When determining the level of risk in a specific lending relationship, the relevant factual circumstances must be reviewed in their totality. Such factors as the borrower's historical performance and financial strength, the value of any collateral, and other sources of repayment must be considered. The guidance also emphasizes that, even if a loan is adversely classified, examiners will not and should not call for such specific bank action as foreclosure or sale of collateral. Such a decision is, properly, the prerogative of bank management.

The attached memorandum is provided for your information. If you have any questions, please contact your Division of Supervision regional office.

Nicholas J. Ketcha Jr.


Distribution: FDIC-Supervised Banks (Commercial and Savings)

Attachment for FIL-61-96

TO: Regional Directors
FROM: Nicholas J. Ketcha Jr.
SUBJECT: Analysis and Classification of Agricultural Credits

1. Purpose

To provide guidance to examiners and Regional Office staffs on the analysis and classification of agricultural credits.

2. Discussion

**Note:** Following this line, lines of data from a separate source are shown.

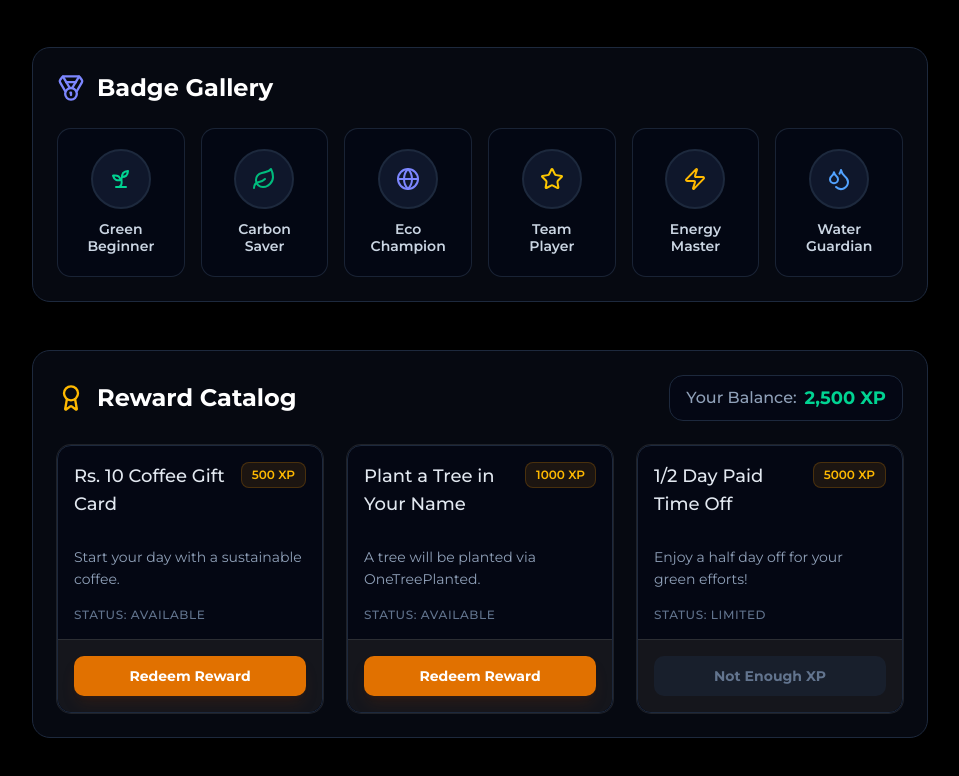
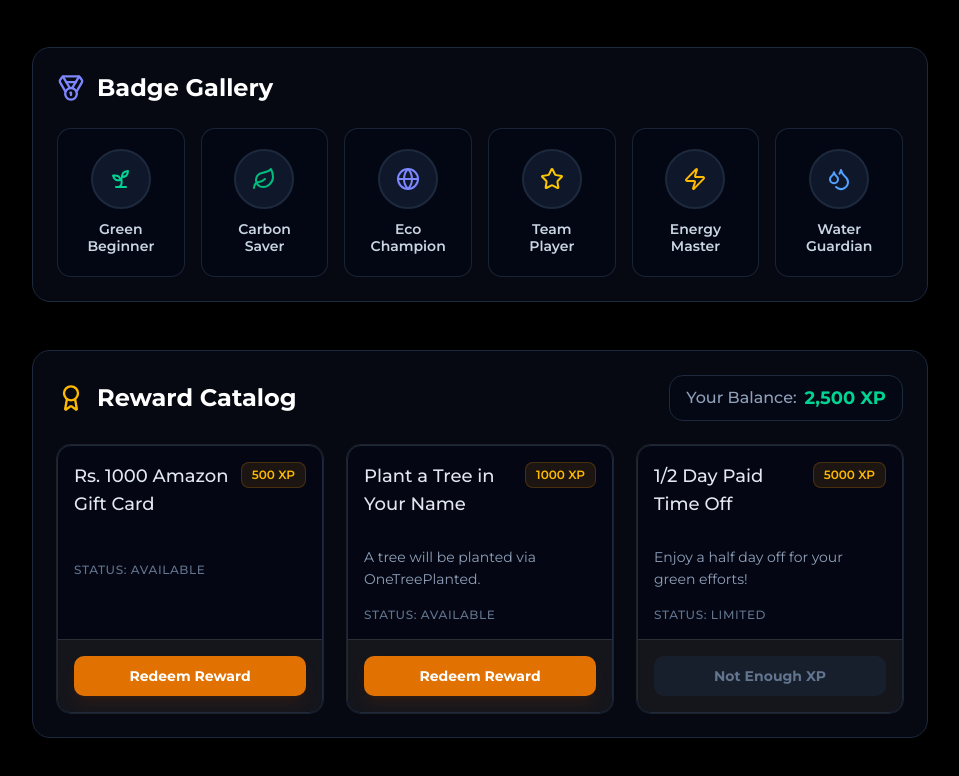
Before and after one commit to Mukilan-s18/Ecosphere-Management-Platform, a Next.js app: page /gamification in a window 1280 px wide. Shown: the part 1235-2011 px from the top of the page, without its empty margins (288-1247 px from the left). Built offline with nearby package versions, Linux system fonts and the light colour scheme; no server answers; the database is empty.

Commit message:
feat(ui): Update reward catalog: Rs. 1000 Amazon Gift Card

```diff
--- a/app/gamification/page.tsx
+++ b/app/gamification/page.tsx
@@ -302,7 +302,7 @@ export default function GamificationPage() {
 
         <div className="grid grid-cols-1 md:grid-cols-2 lg:grid-cols-3 gap-6">
           {[
-            { id: 1, name: "Rs. 10 Coffee Gift Card", cost: 500, stock: "Available", desc: "Start your day with a sustainable coffee." },
+            { id: 1, name: "Rs. 1000 Amazon Gift Card", cost: 500, stock: "Available" },
             { id: 2, name: "Plant a Tree in Your Name", cost: 1000, stock: "Available", desc: "A tree will be planted via OneTreePlanted." },
             { id: 3, name: "1/2 Day Paid Time Off", cost: 5000, stock: "Limited", desc: "Enjoy a half day off for your green efforts!" },
           ].map((reward) => {
```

A Regional Director memorandum on this subject was issued June 11, 1984 (Transmittal number 105), and has been the Division's primary source of policy guidance. Although it is no longer formally outstanding, many examiners and others continue to apply its principles when analyzing agricultural loans. Given the substantial period that has elapsed since that memorandum was distributed, it is prudent to update and reissue guidelines on this important segment of commercial bank lending. In general, the provisions of the 1984 memorandum remain valid today. However, certain matters are clarified and expanded upon to provide more complete examiner guidance. The revised policy document is included as an attachment to this memorandum. The material will be incorporated into the DOS Manual of Examination Policies at a subsequent update.

This is also an opportune time to reiterate two other points. First, on a number of occasions in the past when natural disasters or other external factors caused financial difficulties for bank borrowers, the Corporation expressed support for the efforts of banks to work constructively with their customers. We have said that when these constructive efforts, such as loan restructuring or extended terms of repayment, are done in a prudent and well-informed manner and with proper risk controls and management oversight, we will not criticize these practices. This remains the FDIC's position. Second, the Interagency Statement of Policy on the Allowance or Loan and Lease Losses states that one of the factors banks must consider in their estimates of credit losses is changes in national and local economic and business conditions and developments, including the condition of various market segments. As you know, some bank borrowers in limited geographic areas of the country are experiencing economic hardships because of drought and low cattle prices. For the banks so affected, those climatic and economic factors should be taken into account in their reserve adequacy analyses.

3. Action

This memorandum and attachment are effective upon receipt and should be distributed to all safety and soundness examiners and Assistants.

Last Updated: August 9, 1996